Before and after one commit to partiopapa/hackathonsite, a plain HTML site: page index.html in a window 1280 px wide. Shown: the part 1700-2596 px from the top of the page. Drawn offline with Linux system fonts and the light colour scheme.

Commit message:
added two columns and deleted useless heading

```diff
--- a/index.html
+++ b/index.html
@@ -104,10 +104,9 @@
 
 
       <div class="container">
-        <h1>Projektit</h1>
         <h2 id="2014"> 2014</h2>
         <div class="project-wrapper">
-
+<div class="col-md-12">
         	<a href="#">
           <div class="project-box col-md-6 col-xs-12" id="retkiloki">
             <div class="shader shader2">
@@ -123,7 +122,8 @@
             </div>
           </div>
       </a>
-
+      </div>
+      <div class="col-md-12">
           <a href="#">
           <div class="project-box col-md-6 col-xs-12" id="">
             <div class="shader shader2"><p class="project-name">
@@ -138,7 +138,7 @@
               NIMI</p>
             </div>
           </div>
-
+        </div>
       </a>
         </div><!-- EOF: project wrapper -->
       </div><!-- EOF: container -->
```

----

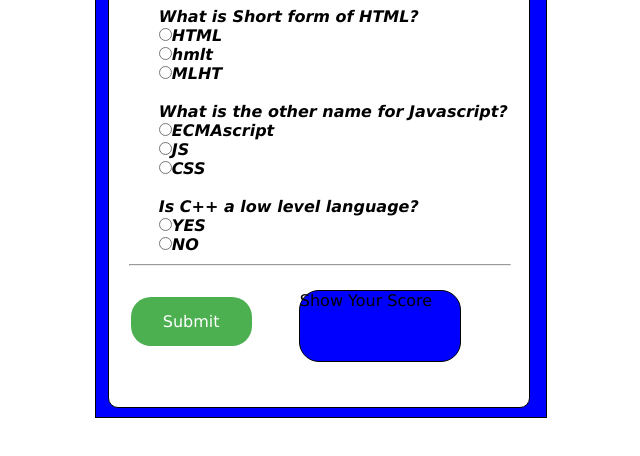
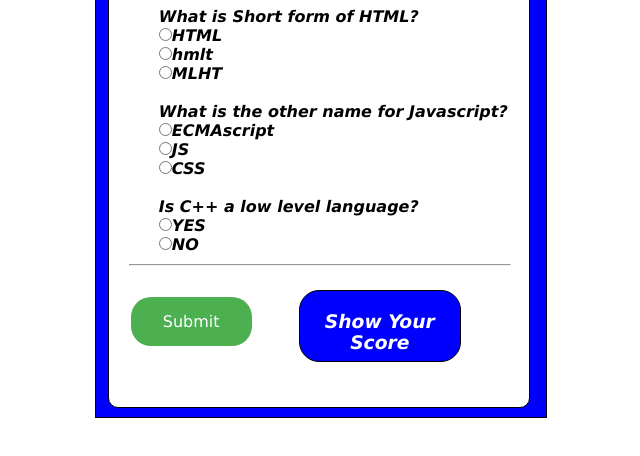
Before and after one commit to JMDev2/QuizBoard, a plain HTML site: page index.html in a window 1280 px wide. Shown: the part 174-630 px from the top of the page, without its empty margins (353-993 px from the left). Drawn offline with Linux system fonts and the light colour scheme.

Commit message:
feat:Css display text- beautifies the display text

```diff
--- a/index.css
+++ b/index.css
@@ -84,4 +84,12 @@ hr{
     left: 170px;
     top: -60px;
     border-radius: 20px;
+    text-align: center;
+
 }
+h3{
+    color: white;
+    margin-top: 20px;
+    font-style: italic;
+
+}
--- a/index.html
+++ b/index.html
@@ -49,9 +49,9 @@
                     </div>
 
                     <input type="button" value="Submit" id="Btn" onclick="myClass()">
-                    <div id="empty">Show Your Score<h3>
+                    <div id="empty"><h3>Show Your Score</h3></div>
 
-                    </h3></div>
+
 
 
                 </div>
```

----

* [Brief] Filter the records above for lines with "empty".

* [The answer]
Before and after one commit to JMDev2/QuizBoard, a plain HTML site: page index.html in a window 1280 px wide. Shown: the part 174-630 px from the top of the page, without its empty margins (353-993 px from the left). Drawn offline with Linux system fonts and the light colour scheme.
-                    <div id="empty">Show Your Score<h3>
+                    <div id="empty"><h3>Show Your Score</h3></div>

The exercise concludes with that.